Fleur-de-lis intersection blooms again as Lafayette prepares artist tribute at 10th and Main
City will honor artist Linda Vanderkolk, a community force who helped design the initial installation on Upper Main streets
With post-shutdown Mosey Down Main Street season closing in – June 12, hello – and this weekend’s return of “Fresh Air Eats” and its street seating in downtown, the huge, yellow fleur-de-lis patterns at 10th and Main streets, painted and faded beyond recognition twice already since 2015, are back.
This time, the design is heavier duty and less intricate than the hand-painted community projects that produced them the times before.
“But this fleur-de-lis, it’s a flower that keeps blooming,” said Petronio Bendito, an associate professor in the Department of Art and Design at Purdue who helped design the first version as one of downtown Lafayette’s first forays into street art actually done on the actual asphalt.
“And the timing,” Bendito said, “that’s something, too.”
The work, done over three days this week by Globe Asphalt Paving Co., started a week after the death of Linda Vanderkolk, a Purdue art professor and community artist who worked with Bendito to design and install the first project at 10th and Main.
The city plans to install a plaque at the intersection to honor Vanderkolk, who did numerous public art projects in Lafayette, including “Farm Family Objects,” that has served as an entrance to the Lafayette Farmers Market at Fifth and Main streets since 1991. She died May 4. She was 69.
“Linda was such a community hero,” Bendito said. “Where these fleur-de-lis keep blooming in new and different ways is a perfect place to honor her and all she’s done.”
This week’s work was part of sidewalk improvements done on Main Street, between 10th and 11th streets, in the past year, Margy Deverall, a planner with the city’s economic development department, said.
Originally expected to be done last fall, the design includes four, yellow fleur-de-lis – one emanating from each corner, each a nod to Lafayette’s French namesake, the Marquis de Lafayette.
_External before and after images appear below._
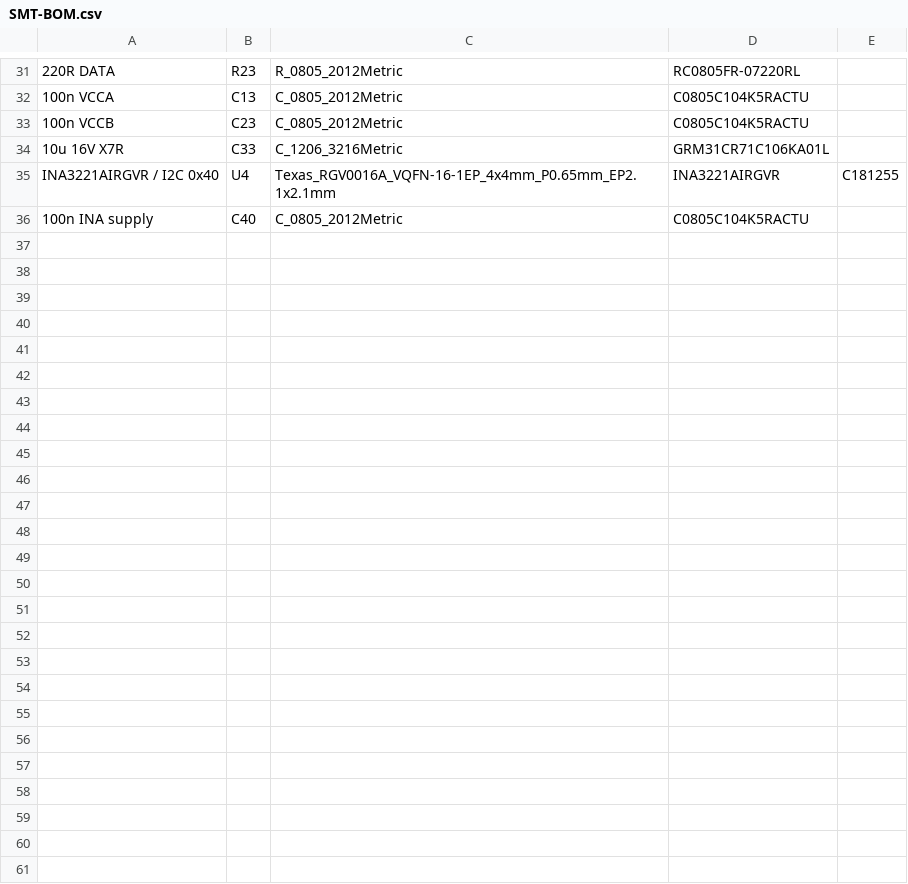
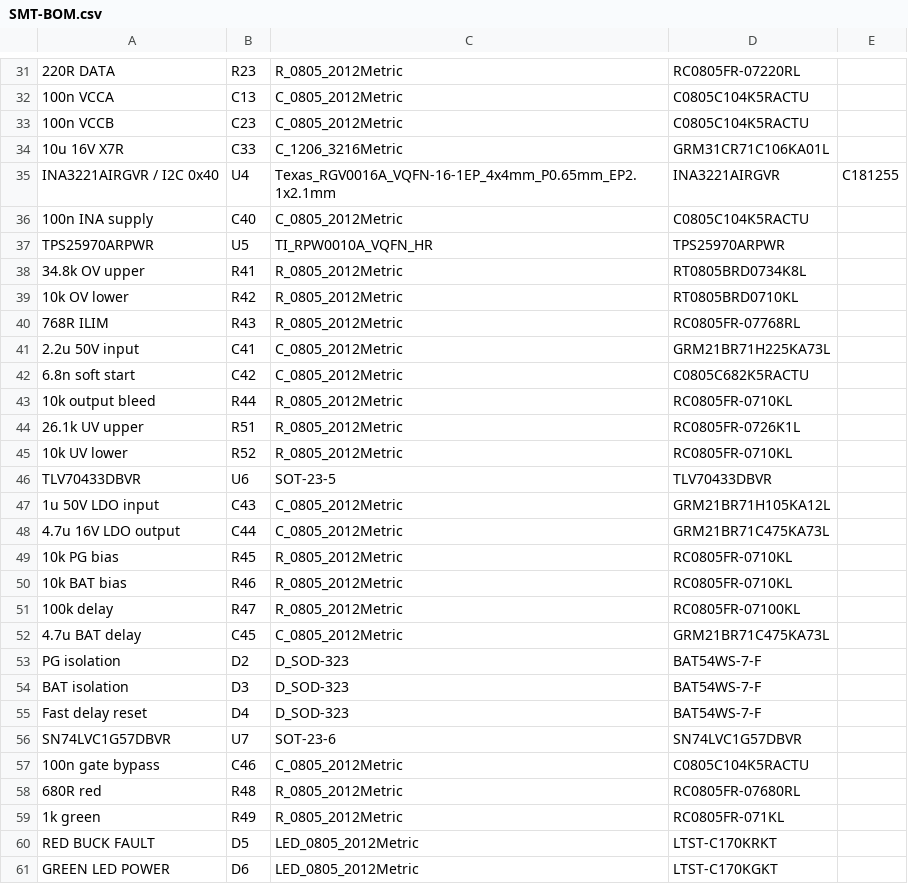
Before and after one commit to ohhorob/led-head-rev1, a CSV file: SMT-BOM.csv, drawn as a sheet; only a part is shown, gaps mark what is left out; the diff names each change by its address in the sheet, - before the commit and + after, or states it on an @@ line.

Commit message:
Share XT60 inlet with protected 5 V bypass and status LEDs

```diff
--- a/SMT-BOM.csv
+++ b/SMT-BOM.csv
+row 37: TPS25970ARPWR | U5 | TI_RPW0010A_VQFN_HR | TPS25970ARPWR
+row 38: 34.8k OV upper | R41 | R_0805_2012Metric | RT0805BRD0734K8L
+row 39: 10k OV lower | R42 | R_0805_2012Metric | RT0805BRD0710KL
+row 40: 768R ILIM | R43 | R_0805_2012Metric | RC0805FR-07768RL
+row 41: 2.2u 50V input | C41 | C_0805_2012Metric | GRM21BR71H225KA73L
+row 42: 6.8n soft start | C42 | C_0805_2012Metric | C0805C682K5RACTU
+row 43: 10k output bleed | R44 | R_0805_2012Metric | RC0805FR-0710KL
+row 44: 26.1k UV upper | R51 | R_0805_2012Metric | RC0805FR-0726K1L
+row 45: 10k UV lower | R52 | R_0805_2012Metric | RC0805FR-0710KL
+row 46: TLV70433DBVR | U6 | SOT-23-5 | TLV70433DBVR
+row 47: 1u 50V LDO input | C43 | C_0805_2012Metric | GRM21BR71H105KA12L
+row 48: 4.7u 16V LDO output | C44 | C_0805_2012Metric | GRM21BR71C475KA73L
+row 49: 10k PG bias | R45 | R_0805_2012Metric | RC0805FR-0710KL
+row 50: 10k BAT bias | R46 | R_0805_2012Metric | RC0805FR-0710KL
+row 51: 100k delay | R47 | R_0805_2012Metric | RC0805FR-07100KL
+row 52: 4.7u BAT delay | C45 | C_0805_2012Metric | GRM21BR71C475KA73L
+row 53: PG isolation | D2 | D_SOD-323 | BAT54WS-7-F
+row 54: BAT isolation | D3 | D_SOD-323 | BAT54WS-7-F
+row 55: Fast delay reset | D4 | D_SOD-323 | BAT54WS-7-F
+row 56: SN74LVC1G57DBVR | U7 | SOT-23-6 | SN74LVC1G57DBVR
+row 57: 100n gate bypass | C46 | C_0805_2012Metric | C0805C104K5RACTU
+row 58: 680R red | R48 | R_0805_2012Metric | RC0805FR-07680RL
+row 59: 1k green | R49 | R_0805_2012Metric | RC0805FR-071KL
+row 60: RED BUCK FAULT | D5 | LED_0805_2012Metric | LTST-C170KRKT
+row 61: GREEN LED POWER | D6 | LED_0805_2012Metric | LTST-C170KGKT
```
Also changed, not shown: SMT-CPL.csv, 15 other files.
These versions were applied with heat the way more traditional traffic markings are. This version of crosswalks is heat-adhered, too, designed to resemble bricks, similar to other parts of downtown.
“The painted design was too intricate for the process and material they use,” Deverall said.
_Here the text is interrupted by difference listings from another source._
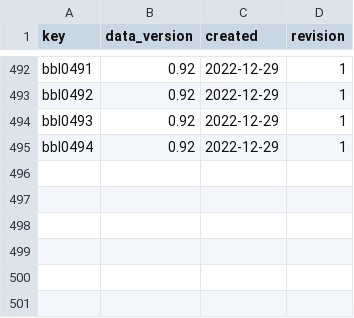
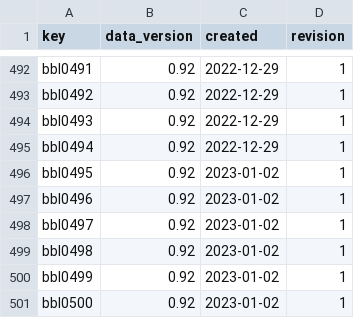
Before and after one commit to sawlachintan/cricket_data, a CSV file: bbl_data/meta_df.csv, drawn as a sheet; only a part is shown, gaps mark what is left out; the diff names each change by its address in the sheet, - before the commit and + after, or states it on an @@ line.

```diff
--- a/bbl_data/meta_df.csv
+++ b/bbl_data/meta_df.csv
+row 496: bbl0495 | 0.92 | 2023-01-02 | 1
+row 497: bbl0496 | 0.92 | 2023-01-02 | 1
+row 498: bbl0497 | 0.92 | 2023-01-02 | 1
+row 499: bbl0498 | 0.92 | 2023-01-02 | 1
+row 500: bbl0499 | 0.92 | 2023-01-02 | 1
+row 501: bbl0500 | 0.92 | 2023-01-02 | 1
```
Also changed, not shown: bbl_data/info_df.csv, bbl_data/outcome_df.csv, 6 other files.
Bendito said the city gave him a heads up about that.
For him, the important part is that the previous two painted versions struck enough of a chord that, as they faded from years of tire wear, the city started fielding queries.
“Margy says that when the fleur-de-lis disappeared, people asked about it: Where did they go?” Bendito said.
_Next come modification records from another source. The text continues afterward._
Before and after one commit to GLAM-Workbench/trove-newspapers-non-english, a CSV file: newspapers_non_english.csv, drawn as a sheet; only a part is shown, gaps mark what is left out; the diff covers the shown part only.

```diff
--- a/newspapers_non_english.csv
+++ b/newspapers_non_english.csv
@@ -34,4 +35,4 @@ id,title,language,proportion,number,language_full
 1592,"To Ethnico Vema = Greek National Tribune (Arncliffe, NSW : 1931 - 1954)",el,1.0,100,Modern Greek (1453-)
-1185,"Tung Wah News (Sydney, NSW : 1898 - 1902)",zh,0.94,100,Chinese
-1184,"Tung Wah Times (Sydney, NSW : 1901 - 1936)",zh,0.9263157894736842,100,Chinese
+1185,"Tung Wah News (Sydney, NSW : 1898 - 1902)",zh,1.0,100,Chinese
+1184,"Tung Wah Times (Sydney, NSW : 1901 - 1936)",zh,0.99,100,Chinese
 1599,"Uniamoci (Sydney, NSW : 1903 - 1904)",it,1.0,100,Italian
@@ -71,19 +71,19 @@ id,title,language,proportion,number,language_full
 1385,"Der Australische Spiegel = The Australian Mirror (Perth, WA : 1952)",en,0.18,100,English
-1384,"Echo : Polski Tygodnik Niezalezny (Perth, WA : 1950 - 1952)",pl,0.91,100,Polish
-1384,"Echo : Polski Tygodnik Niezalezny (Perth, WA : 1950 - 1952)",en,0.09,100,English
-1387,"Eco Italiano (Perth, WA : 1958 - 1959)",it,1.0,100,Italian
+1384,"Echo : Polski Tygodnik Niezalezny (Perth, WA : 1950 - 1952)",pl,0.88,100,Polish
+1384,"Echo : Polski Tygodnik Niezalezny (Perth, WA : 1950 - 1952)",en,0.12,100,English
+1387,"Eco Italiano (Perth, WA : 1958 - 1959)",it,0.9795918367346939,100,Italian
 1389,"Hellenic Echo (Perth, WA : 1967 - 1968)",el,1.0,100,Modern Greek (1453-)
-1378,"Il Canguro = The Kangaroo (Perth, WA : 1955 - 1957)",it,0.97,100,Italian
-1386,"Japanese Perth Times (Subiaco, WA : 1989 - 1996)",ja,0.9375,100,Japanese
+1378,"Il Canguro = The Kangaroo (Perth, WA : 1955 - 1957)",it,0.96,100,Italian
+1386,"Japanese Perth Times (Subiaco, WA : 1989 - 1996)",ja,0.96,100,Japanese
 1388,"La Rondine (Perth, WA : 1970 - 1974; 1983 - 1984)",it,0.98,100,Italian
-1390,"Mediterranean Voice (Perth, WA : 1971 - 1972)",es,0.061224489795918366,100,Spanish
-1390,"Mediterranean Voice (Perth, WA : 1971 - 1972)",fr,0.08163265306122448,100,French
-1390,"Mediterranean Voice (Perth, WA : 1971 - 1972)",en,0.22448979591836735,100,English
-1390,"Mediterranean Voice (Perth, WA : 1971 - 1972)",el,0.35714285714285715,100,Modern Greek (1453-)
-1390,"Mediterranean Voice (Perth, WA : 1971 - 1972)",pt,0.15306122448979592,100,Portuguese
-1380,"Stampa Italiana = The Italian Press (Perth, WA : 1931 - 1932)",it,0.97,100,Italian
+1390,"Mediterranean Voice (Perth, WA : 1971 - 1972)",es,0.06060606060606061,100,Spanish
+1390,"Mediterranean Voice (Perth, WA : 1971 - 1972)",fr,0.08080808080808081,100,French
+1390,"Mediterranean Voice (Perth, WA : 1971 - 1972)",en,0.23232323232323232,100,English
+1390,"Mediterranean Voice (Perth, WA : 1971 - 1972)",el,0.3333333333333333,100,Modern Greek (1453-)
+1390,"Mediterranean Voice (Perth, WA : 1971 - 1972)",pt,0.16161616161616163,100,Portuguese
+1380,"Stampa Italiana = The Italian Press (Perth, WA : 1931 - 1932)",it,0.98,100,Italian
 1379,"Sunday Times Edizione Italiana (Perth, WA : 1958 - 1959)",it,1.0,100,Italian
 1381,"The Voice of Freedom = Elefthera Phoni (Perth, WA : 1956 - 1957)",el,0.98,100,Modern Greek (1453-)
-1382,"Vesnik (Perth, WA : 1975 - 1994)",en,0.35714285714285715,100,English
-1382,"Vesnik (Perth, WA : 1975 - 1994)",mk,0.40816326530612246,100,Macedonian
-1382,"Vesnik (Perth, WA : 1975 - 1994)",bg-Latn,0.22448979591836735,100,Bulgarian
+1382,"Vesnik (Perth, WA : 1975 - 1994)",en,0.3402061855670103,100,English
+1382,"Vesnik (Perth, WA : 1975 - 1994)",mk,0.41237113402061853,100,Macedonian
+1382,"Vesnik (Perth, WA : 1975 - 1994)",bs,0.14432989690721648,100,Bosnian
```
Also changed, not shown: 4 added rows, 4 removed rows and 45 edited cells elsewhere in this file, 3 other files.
The initial Upper Main Street installation was funded by a Place Based Investment Grant, a program of the Indiana Office of Community and Rural Affairs and the Indiana Department of Tourism to promote projects that juiced economic development and quality of life.
Vanderkolk and Bendito intentionally designed crosswalks in bright yellow, orange and white to replicate the colors of traffic signals and signs to calm traffic at the four-way stop, surrounded by new restaurants and shops.
“It was an example of art and function coming together,” Bendito said. “The colors were not random.”
The installation came with a community component. More than 75 volunteers, many of them kids, came on a Saturday of a Mosey Down Main Street festival to paint yellow fleur-de-lis designs against the orange background of four crosswalks.
To make that work, the artists created laser-cut stencils that allowed templates so dozens of people could get a brush, get on the ground and paint one of the fleur-de-lis.
Bendito said he and Vanderkolk simplified the shape of the floral image – “Simpler and modernized in our own way,” he said – so they could be done in a single day.
“It was a complete strategic effort,” he said.
Bendito and Vanderkolk repainted the crosswalks in 2018, this time scaling back the design given that the community help wouldn’t be there. The 2021 version takes on a different feel.
Bendito said he was fine with that. The fleur-de-lis design – one he and Vanderkolk simplified for their own purposes and had hoped would resonate – persists in the latest version.
“It means, I feel, we found something that reflected the values of the community – something that really connected,” Bendito said. “Linda and I couldn’t have asked for anything better.”
And when this one fades someday?
“One day, maybe we can redo it in all its original glory,” Bendito said. “For now, I’m extremely proud. I’m missing Linda to share in this.”